▶ **What the exercise asks**: Given the records below, pull every line with the word "Also" into the answer.

▶ **Input data**:
BEGIN
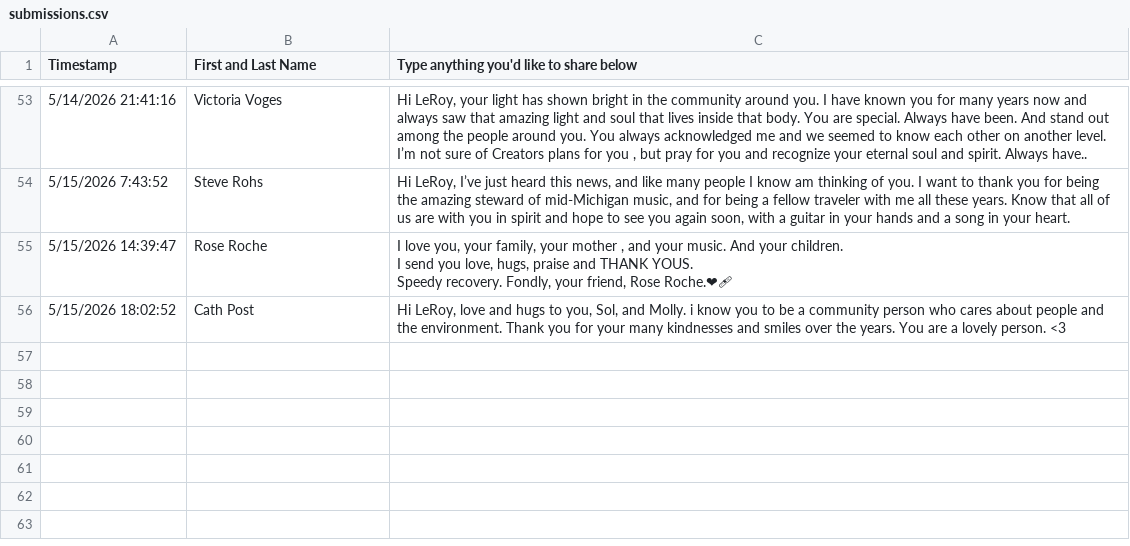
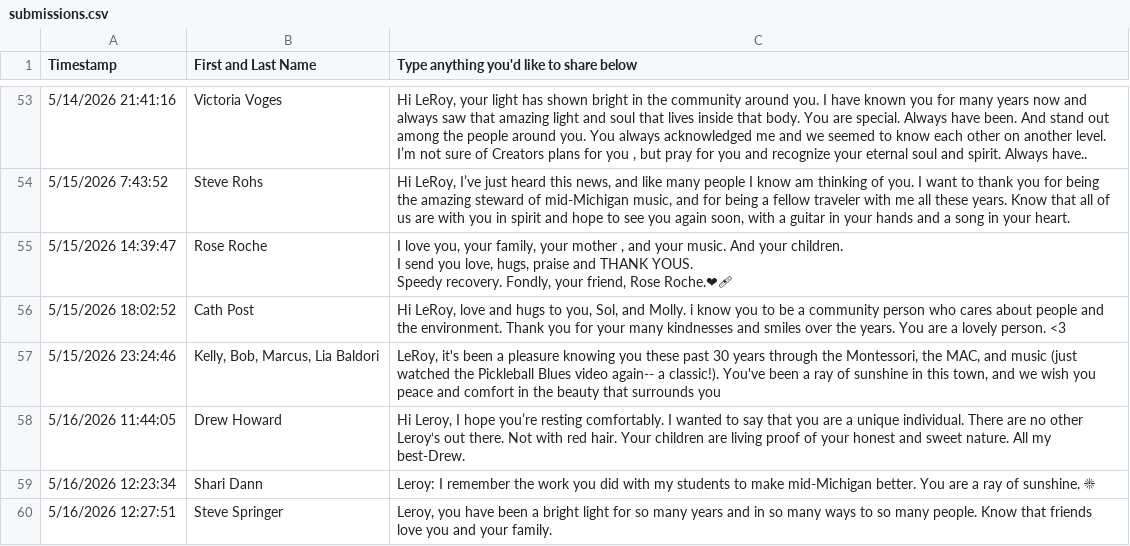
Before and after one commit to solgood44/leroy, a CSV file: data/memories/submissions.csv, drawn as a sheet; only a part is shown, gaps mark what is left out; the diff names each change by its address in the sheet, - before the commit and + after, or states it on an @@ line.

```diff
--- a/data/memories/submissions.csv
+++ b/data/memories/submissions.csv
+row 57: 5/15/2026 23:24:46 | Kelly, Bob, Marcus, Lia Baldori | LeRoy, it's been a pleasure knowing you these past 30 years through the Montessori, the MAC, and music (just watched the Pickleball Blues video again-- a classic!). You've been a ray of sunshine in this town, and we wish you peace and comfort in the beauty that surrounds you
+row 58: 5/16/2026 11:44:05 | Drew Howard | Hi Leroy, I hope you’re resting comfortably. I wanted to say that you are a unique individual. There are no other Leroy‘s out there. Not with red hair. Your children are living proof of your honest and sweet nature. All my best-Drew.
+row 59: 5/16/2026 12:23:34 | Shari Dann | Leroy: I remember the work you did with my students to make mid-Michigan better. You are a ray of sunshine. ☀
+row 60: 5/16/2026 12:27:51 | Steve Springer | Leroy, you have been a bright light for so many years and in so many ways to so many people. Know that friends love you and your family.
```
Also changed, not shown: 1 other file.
END
BEGIN
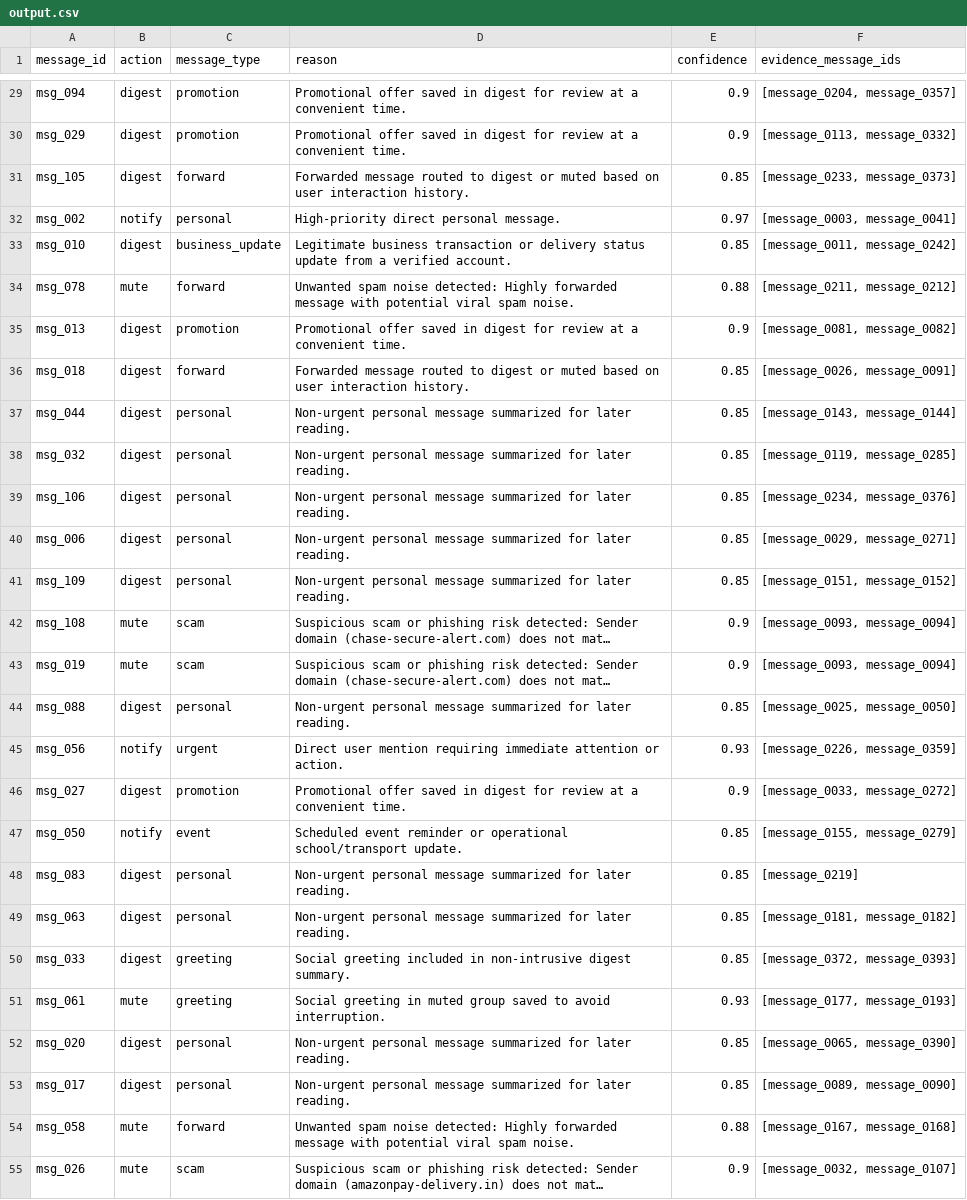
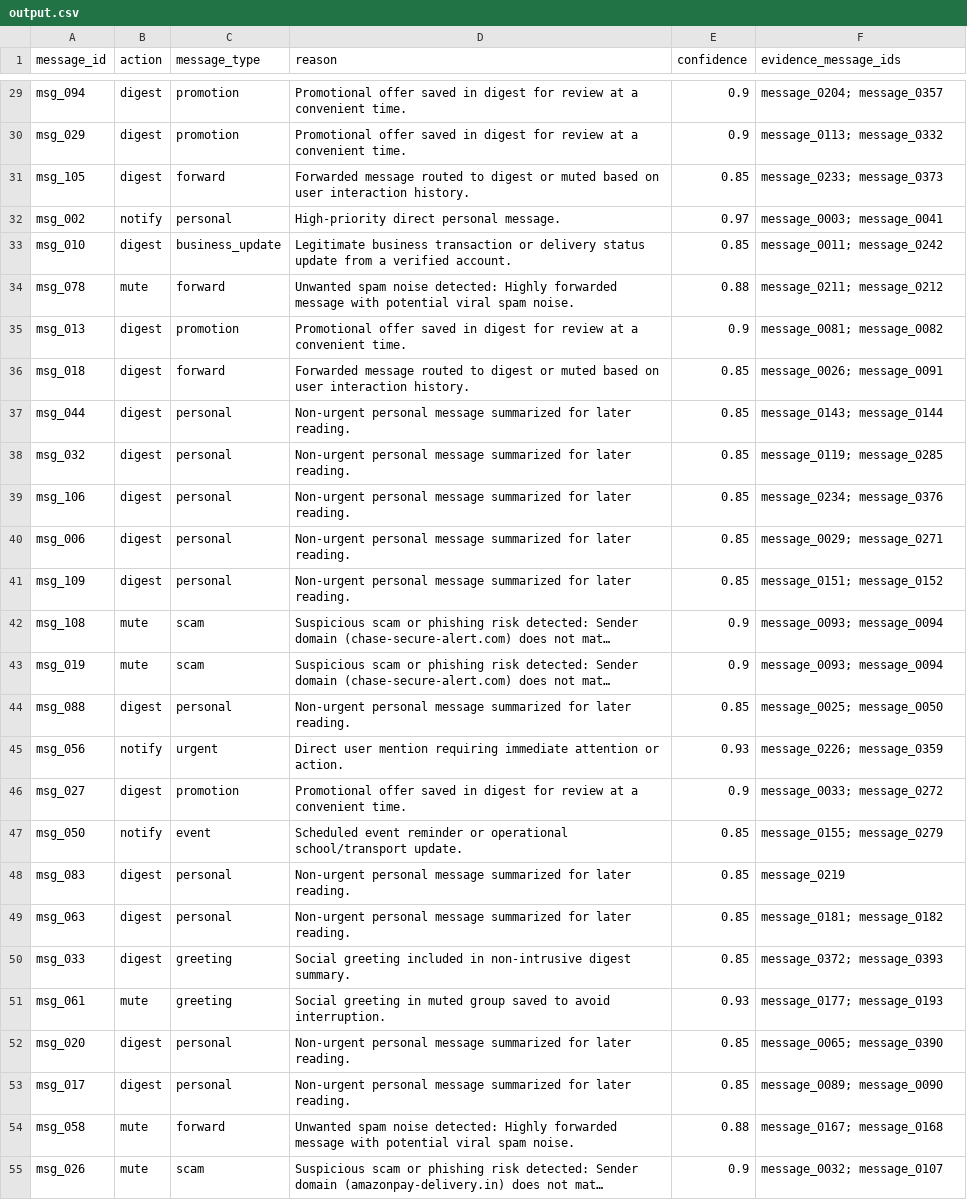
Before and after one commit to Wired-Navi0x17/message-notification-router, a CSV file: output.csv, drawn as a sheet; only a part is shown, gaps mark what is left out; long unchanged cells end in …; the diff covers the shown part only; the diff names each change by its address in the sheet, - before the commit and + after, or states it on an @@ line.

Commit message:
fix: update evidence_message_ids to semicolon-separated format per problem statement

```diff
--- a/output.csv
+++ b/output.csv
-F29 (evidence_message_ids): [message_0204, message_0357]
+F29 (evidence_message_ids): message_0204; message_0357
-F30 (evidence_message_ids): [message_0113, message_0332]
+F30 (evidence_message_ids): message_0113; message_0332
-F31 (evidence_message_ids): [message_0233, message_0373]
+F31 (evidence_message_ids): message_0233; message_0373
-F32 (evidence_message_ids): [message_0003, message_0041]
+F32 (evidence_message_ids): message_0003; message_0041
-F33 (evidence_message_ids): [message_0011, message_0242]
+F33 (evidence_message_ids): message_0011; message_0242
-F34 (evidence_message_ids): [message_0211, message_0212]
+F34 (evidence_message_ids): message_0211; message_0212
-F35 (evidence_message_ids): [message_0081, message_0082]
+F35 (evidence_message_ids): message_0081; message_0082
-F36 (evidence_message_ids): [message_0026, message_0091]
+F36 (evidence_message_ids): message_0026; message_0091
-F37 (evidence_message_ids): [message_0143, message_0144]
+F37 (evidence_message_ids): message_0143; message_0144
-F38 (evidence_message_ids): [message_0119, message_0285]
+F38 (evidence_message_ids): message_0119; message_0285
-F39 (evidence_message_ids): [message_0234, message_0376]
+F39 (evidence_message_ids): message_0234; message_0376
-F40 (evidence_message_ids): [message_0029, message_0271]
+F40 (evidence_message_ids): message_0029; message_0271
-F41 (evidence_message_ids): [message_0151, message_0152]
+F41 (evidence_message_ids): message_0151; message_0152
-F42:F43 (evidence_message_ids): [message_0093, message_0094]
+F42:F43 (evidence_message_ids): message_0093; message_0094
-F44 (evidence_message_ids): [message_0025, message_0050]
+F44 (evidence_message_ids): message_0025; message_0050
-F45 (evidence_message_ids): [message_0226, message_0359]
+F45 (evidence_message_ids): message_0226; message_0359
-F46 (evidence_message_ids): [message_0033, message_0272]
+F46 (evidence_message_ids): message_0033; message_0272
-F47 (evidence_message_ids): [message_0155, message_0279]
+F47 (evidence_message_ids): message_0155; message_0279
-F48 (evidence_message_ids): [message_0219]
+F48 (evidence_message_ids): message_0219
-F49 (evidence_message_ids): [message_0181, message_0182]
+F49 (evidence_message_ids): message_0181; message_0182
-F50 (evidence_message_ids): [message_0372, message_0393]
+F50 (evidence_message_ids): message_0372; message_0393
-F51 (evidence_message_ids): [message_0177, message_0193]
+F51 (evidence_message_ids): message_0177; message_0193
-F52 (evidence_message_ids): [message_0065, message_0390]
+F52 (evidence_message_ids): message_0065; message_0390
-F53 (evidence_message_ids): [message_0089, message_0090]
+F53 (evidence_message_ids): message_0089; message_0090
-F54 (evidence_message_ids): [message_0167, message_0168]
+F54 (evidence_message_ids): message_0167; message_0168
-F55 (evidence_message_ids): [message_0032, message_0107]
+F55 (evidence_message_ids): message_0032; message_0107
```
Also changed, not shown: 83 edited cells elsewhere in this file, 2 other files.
END
▶ **Result for this task**:
Also changed, not shown: 1 other file.
Also changed, not shown: 83 edited cells elsewhere in this file, 2 other files.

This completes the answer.